Needed: a different approach to sales
I’m going to go off topic to get back on topic. I’m a Victory Motorcycle owner, and one of my Victory friends sent me a link to a Victory Motorcycle presentation about the new Victory Police Motorcycles. Harley-Davidson is the biggest police motorcycle distributor in the United States (although some organizations, such as the California Highway Patrol, use BMW bikes). As I watched the video about the Victory bikes, the Victory representative “sold” the bike by consistently insulting Harley motorcycles.
This bothers me for two reasons. First, I have no issue comparing different features of describing statistical differences (we have a 106 cc engine, Harleys have a 103 cc). But there’s no reason to put down another bike to sell your own. Second, I’ve found that most Harley riders are committed to the brand. Most of them aren’t going to be convinced by insulting comments about Harleys (and in fact, will likely be surprised by such comments, as H-D is an American icon)–and instead of any chance of gaining a sale, you’re going to guarantee a loss of a sale.
Back to technology…I just read an article on AllThingsD where the CEO of Lenovo (making computers from what used to be the IBM line) stated that “Apple can’t dominate the tablet market forever.” My advice to the CEO? Take mouth, close firmly. Instead of throwing stones at a competitor (who is roundly kicking your behind in just about every market), make a better product than Apple, and then compete that way. I have no problem with you talking about the difference of your device than Apple’s device–but to say, “We’re going to be one of the strongest of the players in this area [sic],” without any device with which to back up those words–is foolishness. And many times, that foolishness comes back to bite people in the hind quarters.

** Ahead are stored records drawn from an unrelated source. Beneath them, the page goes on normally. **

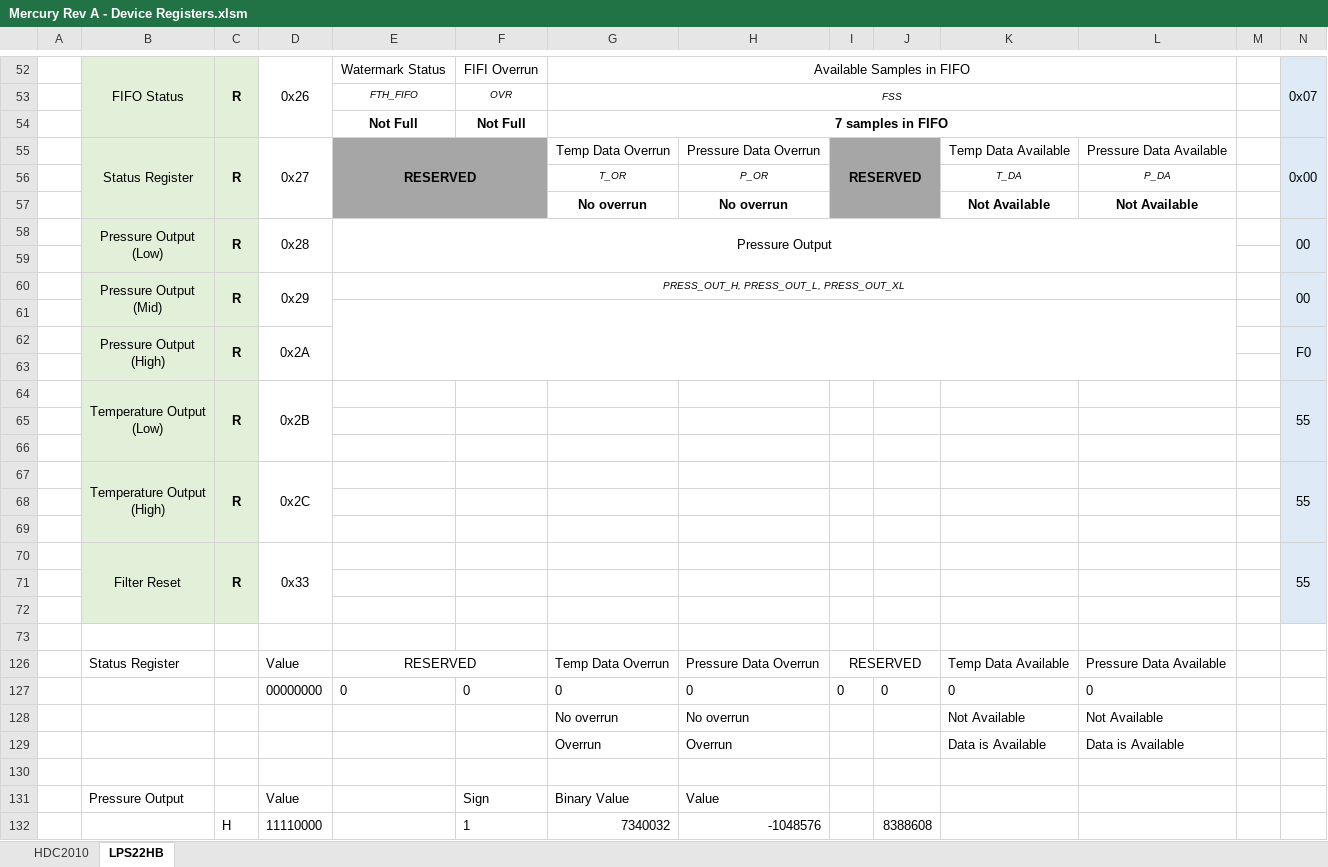
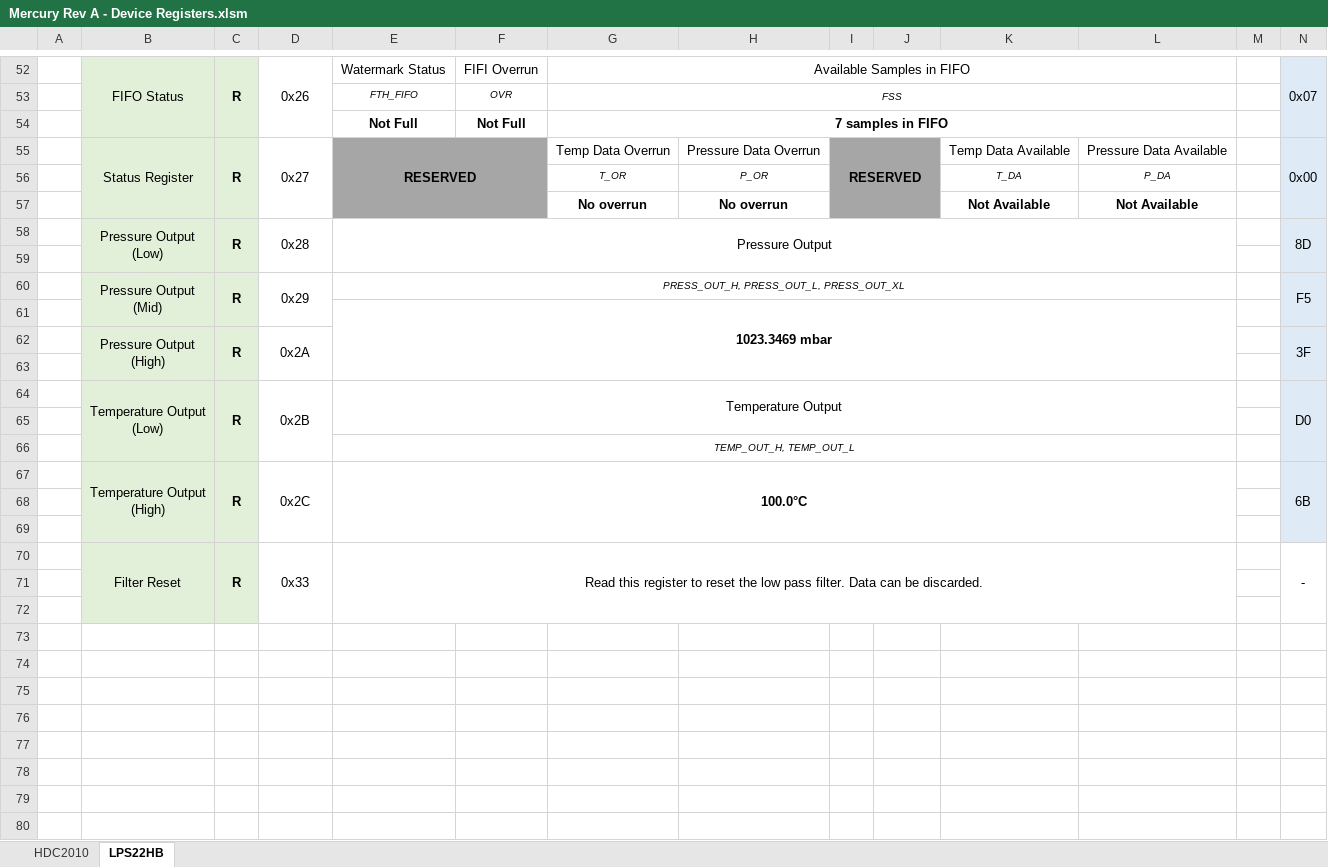
Before and after one commit to rmfharvey/Mercury_RevA, an Excel workbook: Documentation/Mercury Rev A - Device Registers.xlsm, sheet LPS22HB, drawn as a sheet; only a part is shown, gaps mark what is left out; values as stored, in another font and other column widths than the file's, no borders; charts and pictures and conditional formats not drawn; removed rows and columns are numbered as before the commit, all else as after; rows hold the shown columns only; ↵ is a line break in a cell; the diff covers the shown part only; the diff names each change by its address in the sheet, - before the commit and + after, or states it on an @@ line.

Commit message:
Finished device registers

```diff
--- a/Documentation/Mercury Rev A - Device Registers.xlsm (sheet LPS22HB)
+++ b/Documentation/Mercury Rev A - Device Registers.xlsm (sheet LPS22HB)
-N58: 00
+N58: 8D
-B60:B61 merged
+B60:B61 merged
-C60:C61 merged
+C60:C61 merged
-D60:D61 merged
+D60:D61 merged
-N60: 00
+N60: F5
-N60:N61 merged
+N60:N61 merged
+row 61:  |  |  |  | 1023.3469 mbar
+row 62:  | Pressure Output ↵ (High) | R | 0x2A |  |  |  |  |  |  |  |  |  | 3F
-E61:L63 merged
-row 62:  | Pressure Output ↵ (High) | R | 0x2A |  |  |  |  |  |  |  |  |  | F0
+row 64:  | Temperature Output ↵ (Low) | R | 0x2B | Temperature Output |  |  |  |  |  |  |  |  | D0
-row 64:  | Temperature Output ↵ (Low) | R | 0x2B |  |  |  |  |  |  |  |  |  | 55
+row 66:  |  |  |  | TEMP_OUT_H, TEMP_OUT_L
+row 67:  | Temperature Output ↵ (High) | R | 0x2C | 100.0°C |  |  |  |  |  |  |  |  | 6B
-row 67:  | Temperature Output ↵ (High) | R | 0x2C |  |  |  |  |  |  |  |  |  | 55
-row 68: (empty)
-row 69: (empty)
-E70: (empty)
+E70: Read this register to reset the low pass filter. Data can be discarded.
+E70:L72 merged
-N70: 55
+N70: -
-N70:N72 fill: #DEEBF7
+N70:N72 fill: none
@@ row 126 hidden:  | Status Register |  | Value | RESERVED |  | Temp Data Overrun | Pressure Data Overrun | RESERVED |  | Temp Data Available | Pressure Data Available @@
-row 127:  |  |  | 00000000 | 0 | 0 | 0 | 0 | 0 | 0 | 0 | 0
@@ row 128 hidden:  |  |  |  |  |  | No overrun | No overrun |  |  | Not Available | Not Available @@
@@ row 129 hidden:  |  |  |  |  |  | Overrun | Overrun |  |  | Data is Available | Data is Available @@
-row 130: (empty)
-row 131:  | Pressure Output |  | Value |  | Sign | Binary Value | Value
-row 132:  |  | H | 11110000 |  | 1 | 7340032 | -1048576 |  | 8388608
```
Also changed, not shown: 6 removed rows, 1 edited cell and cell formats elsewhere in this sheet, hidden cells, charts or pictures, 1 other file.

In May of 2011, Eric Cador, head of HP in Europe, told people that the upcoming TouchPad would become “Number One Plus” over the iPad. How does that look as of August 2011? If I were HP, Eric Cador would be looking for a new job (and as HP is ditching the PC market as well as the WebOS market, maybe he is).
Yes, I like iPads, and right now I think they are our best bet for 1-to-1 implementation in schools. I also like variety of good products from competitors, as different companies tackle problems differently–and when good solutions are found, innovation occurs throughout the industry. I didn’t want the TouchPad to fail, nor do I want Android to fail. But I do want competitors to deal with facts rather than “blowing smoke” and insulting their competitors (this goes for Apple, too, although they are entitled to a few jokes about the TouchPad).
The next time I’m buying anything–car, motorcycle, computer, tablet–and the sales person leaves facts and hits “insult” mode, I’m walking away.